DESCRIPTION OF THE TASK >> Give the records below again in full, exactly as written, but without any images.

(Web document revisions)
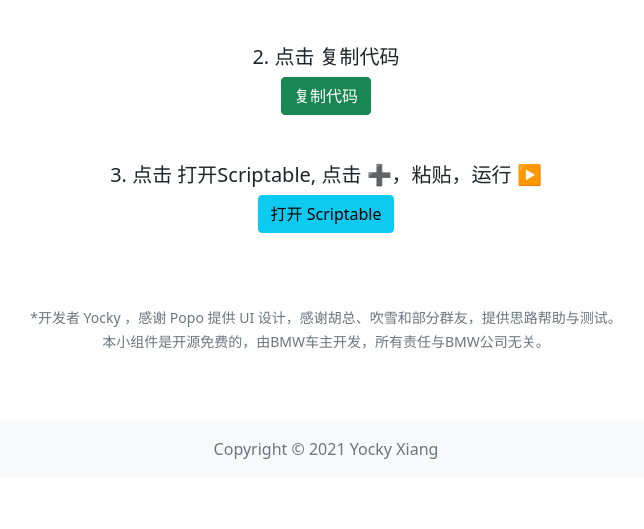
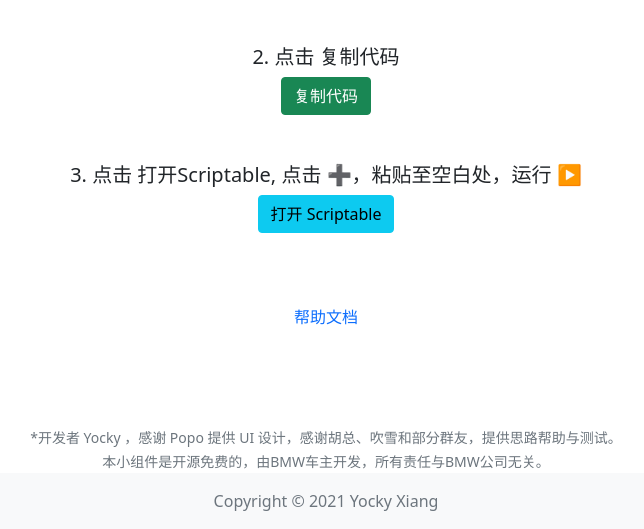
Before and after one commit to opp100/bmw-scriptable-widgets, a website: page Publish/index.html in a window 1280 px wide. Shown: the part 323-852 px from the top of the page, without its empty margins (314-958 px from the left). Before the commit the page ends 800 px from the top, so only its background shows below. Drawn offline with nearby package versions, Linux system fonts and the light colour scheme.

Commit message:
Chore: updated landing page

```diff
--- a/Publish/index.html
+++ b/Publish/index.html
@@ -60,11 +60,18 @@
                 <br />
                 <br />
                 <div>
-                    <h5>3. 点击 打开Scriptable, 点击 ➕，粘贴，运行 ▶️</h5>
+                    <h5>3. 点击 打开Scriptable, 点击 ➕，粘贴至空白处，运行 ▶️</h5>
                     <a id="open" type="button" class="btn btn-info" href="scriptable:///add?scriptName=BMW_LINKER安装器"
                         >打开 Scriptable</a
                     >
                 </div>
+                <br />
+                <br />
+                <br />
+                <div>
+                    <a href="https://docs.qq.com/doc/DT2RNTml4d1hmSmlh" target="_blank">帮助文档</a>
+                </div>
+                <br />
                 <br />
                 <br />
                 <br />
```
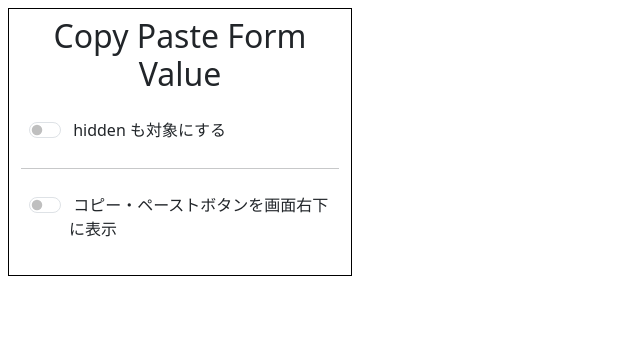
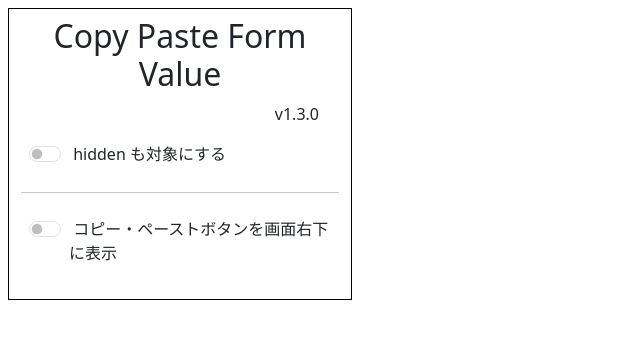
Before and after one commit to kanagama/copy_paste_form_value, a website with bundled scripts: page popup.html in a window 1280 px wide. Shown: the whole page, without its empty margins (0-640 px from the left). Built offline with nearby package versions, Linux system fonts and the light colour scheme; some packages are replaced by stand-ins of ours.

Commit message:
popup.html にバージョン番号を追加

```diff
--- a/popup.html
+++ b/popup.html
@@ -16,6 +16,10 @@
           <h2 class="font-semibold text-center">
             Copy Paste Form Value
           </h2>
+        </div>
+
+        <div style="text-align:right;">
+          v1.3.0
         </div>
       </div>
 
@@ -62,7 +66,7 @@
             <br>
           </div>
         </div>
-      </div>
+    </div>
     </div>
   </div>
 </body>
```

EXPECTED OUTPUT >>
Before and after one commit to opp100/bmw-scriptable-widgets, a website: page Publish/index.html in a window 1280 px wide. Shown: the part 323-852 px from the top of the page, without its empty margins (314-958 px from the left). Before the commit the page ends 800 px from the top, so only its background shows below. Drawn offline with nearby package versions, Linux system fonts and the light colour scheme.

Commit message:
Chore: updated landing page

```diff
--- a/Publish/index.html
+++ b/Publish/index.html
@@ -60,11 +60,18 @@
                 <br />
                 <br />
                 <div>
-                    <h5>3. 点击 打开Scriptable, 点击 ➕，粘贴，运行 ▶️</h5>
+                    <h5>3. 点击 打开Scriptable, 点击 ➕，粘贴至空白处，运行 ▶️</h5>
                     <a id="open" type="button" class="btn btn-info" href="scriptable:///add?scriptName=BMW_LINKER安装器"
                         >打开 Scriptable</a
                     >
                 </div>
+                <br />
+                <br />
+                <br />
+                <div>
+                    <a href="https://docs.qq.com/doc/DT2RNTml4d1hmSmlh" target="_blank">帮助文档</a>
+                </div>
+                <br />
                 <br />
                 <br />
                 <br />
```
Before and after one commit to kanagama/copy_paste_form_value, a website with bundled scripts: page popup.html in a window 1280 px wide. Shown: the whole page, without its empty margins (0-640 px from the left). Built offline with nearby package versions, Linux system fonts and the light colour scheme; some packages are replaced by stand-ins of ours.

Commit message:
popup.html にバージョン番号を追加

```diff
--- a/popup.html
+++ b/popup.html
@@ -16,6 +16,10 @@
           <h2 class="font-semibold text-center">
             Copy Paste Form Value
           </h2>
+        </div>
+
+        <div style="text-align:right;">
+          v1.3.0
         </div>
       </div>
 
@@ -62,7 +66,7 @@
             <br>
           </div>
         </div>
-      </div>
+    </div>
     </div>
   </div>
 </body>
```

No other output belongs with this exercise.